Collibra is a New York and Brussels-based company that offers the leading global solution to this vital challenge of data management, governance and intelligence. What began as a research project emerging out of Belgian universities has matured into a business with 450 customers around the world. Founded by CEO Felix Van de Maele and three university colleagues, Collibra has been part of the Index family since 2015. At the time, a large international bank had just purchased a multi-million dollar Collibra license, and a light went on in our heads about the scale of the then-nascent opportunity. We have now followed this up with a fresh Growth investment to capitalize on the market leadership opportunity to expand the suite of data-centric products across Fortune 2000 client base, from native Brussels and around the globe.
The company now has a footprint in just about every major industry, from finance to healthcare, transport, retail and utilities. Collibra originally started in data governance, ensuring companies were compliant with ever-increasing regulation. But Collibra’s real innovation has been to release a centralized platform and suite of products that empower C-suite decision makers with insights about their own business. The product has shifted from being a ‘defensive’ IT infrastructure towards becoming a ‘proactive’ platform for data intelligence, which other software companies can plug into and build on top of in order to create additional capabilities.

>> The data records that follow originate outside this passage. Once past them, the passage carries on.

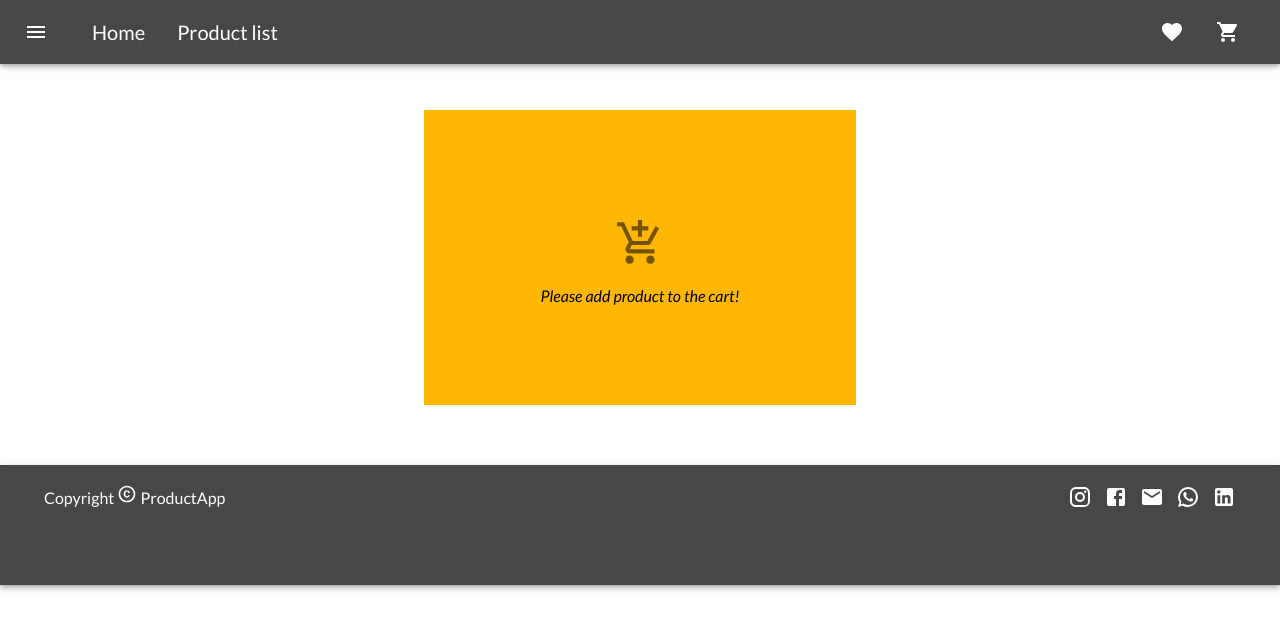
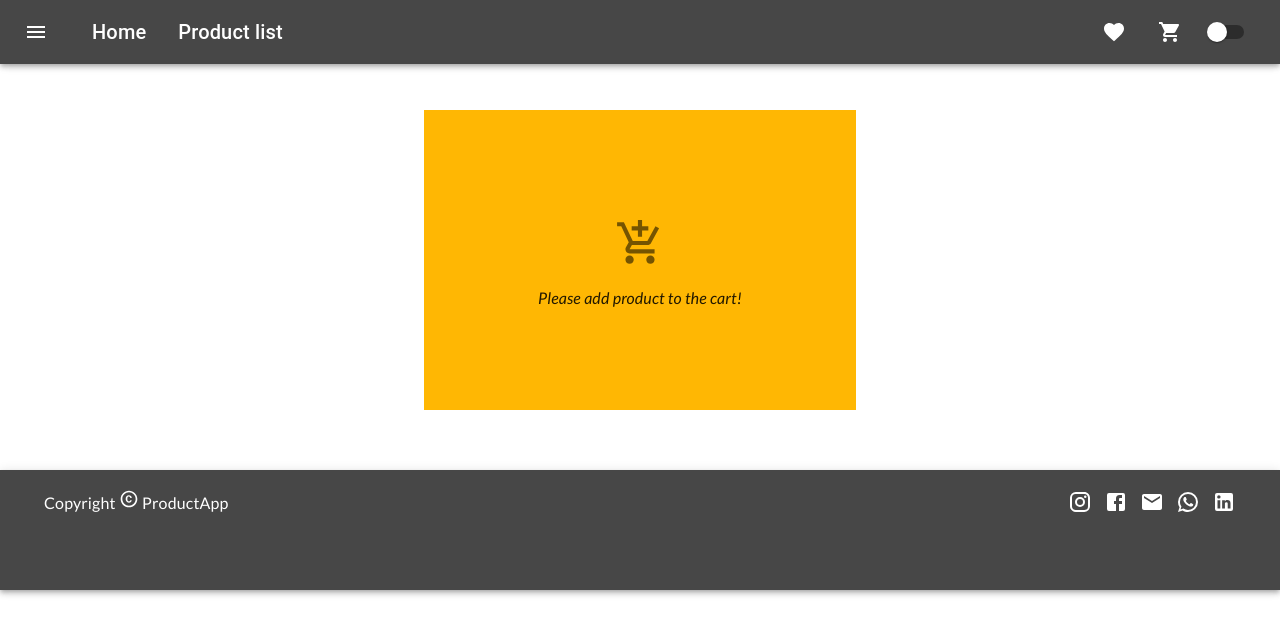
Before and after one commit to Hamidswed/frontend_group1, a React (Create React App) app: page /cart in a window 1280 px wide. Shown: the top 634 px of the page. Built offline with nearby package versions, Linux system fonts and the light colour scheme.

Commit message:
theme changer dark/light added

```diff
--- a/src/App.tsx
+++ b/src/App.tsx
@@ -8,9 +8,24 @@ import WishList from "./pages/WishList";
 import NavBar from "./components/navBar/NavBar";
 import Footer from "./components/footer/Footer";
 import DetailProduct from "./pages/DetailProduct";
+
+import { createTheme, ThemeProvider } from "@mui/material";
+import CssBaseline from "@mui/material/CssBaseline";
+import { useSelector } from "react-redux/es/exports";
+import { RootState } from "./redux/store";
+
 function App() {
+  const changeMode = useSelector((state: RootState) => state.product.themeMode);
+
+  const changeTheme = createTheme({
+    palette: {
+      mode: changeMode ? "dark" : "light",
+    },
+  });
   return (
     <div className="App">
+      <ThemeProvider theme={changeTheme}>
+        <CssBaseline />
         <NavBar />
         <Routes>
           <Route path="/" element={<Home />} />
@@ -19,6 +34,7 @@ function App() {
           <Route path="/favourite" element={<WishList />} />
           <Route path="/cart" element={<Cart />} />
         </Routes>
+      </ThemeProvider>
       <Footer />
     </div>
   );
--- a/src/components/navBar/NavBar.tsx
+++ b/src/components/navBar/NavBar.tsx
@@ -13,11 +13,15 @@ import styled from "@emotion/styled";
 import MenuIcon from "@mui/icons-material/Menu";
 import FavoriteIcon from "@mui/icons-material/Favorite";
 import AccountCircle from "@mui/icons-material/AccountCircle";
+import Switch from "@mui/material/Switch";
 
 import { Link } from "react-router-dom";
 import { useSelector } from "react-redux";
 
 import { RootState } from "../../redux/store";
+import { useDispatch } from "react-redux/es/exports";
+import { actions } from "../../redux/slice/product";
+import { AppDispatch } from "../../redux/store";
 
 const StyledBadge = styled(Badge)<BadgeProps>(() => ({
   "& .MuiBadge-badge": {
@@ -30,6 +34,12 @@ const StyledBadge = styled(Badge)<BadgeProps>(() => ({
 export default function NavBar() {
   const favList = useSelector((state: RootState) => state.product.favorites);
   const cartState = useSelector((state: RootState) => state.product.carts);
+
+  const dispatch = useDispatch<AppDispatch>();
+  const handleChange = (event: React.ChangeEvent<HTMLInputElement>) => {
+    let mode = event.target.checked;
+    dispatch(actions.changeTheme(mode));
+  };
 
   return (
     <Box
@@ -85,6 +95,7 @@ export default function NavBar() {
                 <ShoppingCartIcon />
               </StyledBadge>
             </MenuItem>
+            <Switch onChange={handleChange} color = "default"/>
           </Box>
         </Toolbar>
       </AppBar>
--- a/src/components/wishlist/FavoriteList.tsx
+++ b/src/components/wishlist/FavoriteList.tsx
@@ -2,7 +2,7 @@ import { useSelector } from "react-redux";
 import { Fragment } from "react";
 import { Link } from "react-router-dom";
 // store redux components
-import FavoriteItem from "../wishList/FavoriteItem";
+import FavoriteItem from "../wishlist/FavoriteItem";
 import { RootState } from "../../redux/store";
 
 //mui
--- a/src/pages/WishList.tsx
+++ b/src/pages/WishList.tsx
@@ -1,4 +1,4 @@
-import FavoriteList from "../components/wishList/FavoriteList";
+import FavoriteList from "../components/wishlist/FavoriteList";
 
 const WishList = () => {
   return <FavoriteList />;
--- a/src/redux/slice/product.ts
+++ b/src/redux/slice/product.ts
@@ -12,6 +12,7 @@ type InitialType = {
   favorites: ProductType[];
   carts: ProductType[];
   totalPrice: number;
+  themeMode: boolean;
 };
 
 const initialState: InitialType = {
@@ -19,6 +20,7 @@ const initialState: InitialType = {
   favorites: favouriteItems,
   carts: [],
   totalPrice: 0,
+  themeMode: false,
   productDetail: {
     id: 0,
     title: "",
@@ -89,7 +91,10 @@ const productSlice = createSlice({
         (item) => item.id === action.payload.id
       );
       index >= 0 && state.favorites.splice(index, 1);
-      localStorage.setItem('favorites',JSON.stringify(state.favorites.map((item)=>item)))
+      localStorage.setItem(
+        "favorites",
+        JSON.stringify(state.favorites.map((item) => item))
+      );
     },
     sortNameAscending: (state) => {
       state.products.sort((a, b): number => {
@@ -123,6 +128,9 @@ const productSlice = createSlice({
         return 0;
       });
     },
+    changeTheme: (state, action) => {
+      state.themeMode = action.payload;
+    },
   },
 });
 export const actions = productSlice.actions;
```
Lines whose indentation alone changed are shown as unchanged.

The result is that Collibra is quickly becoming the operating system for the world’s commercial data.
Gutenberg could hardly have foreseen the profound economic, social and political consequences of the print revolution, reverberating over many centuries. Likewise, we’re still at the very beginning of the 21st-century data revolution, and of understanding its second, third and fourth-order consequences. We are now in a period of profound global uncertainty – but regardless of how the world looks when we emerge from the fog of the current crisis, the value of data is only going to become clearer.
Published — April 2, 2020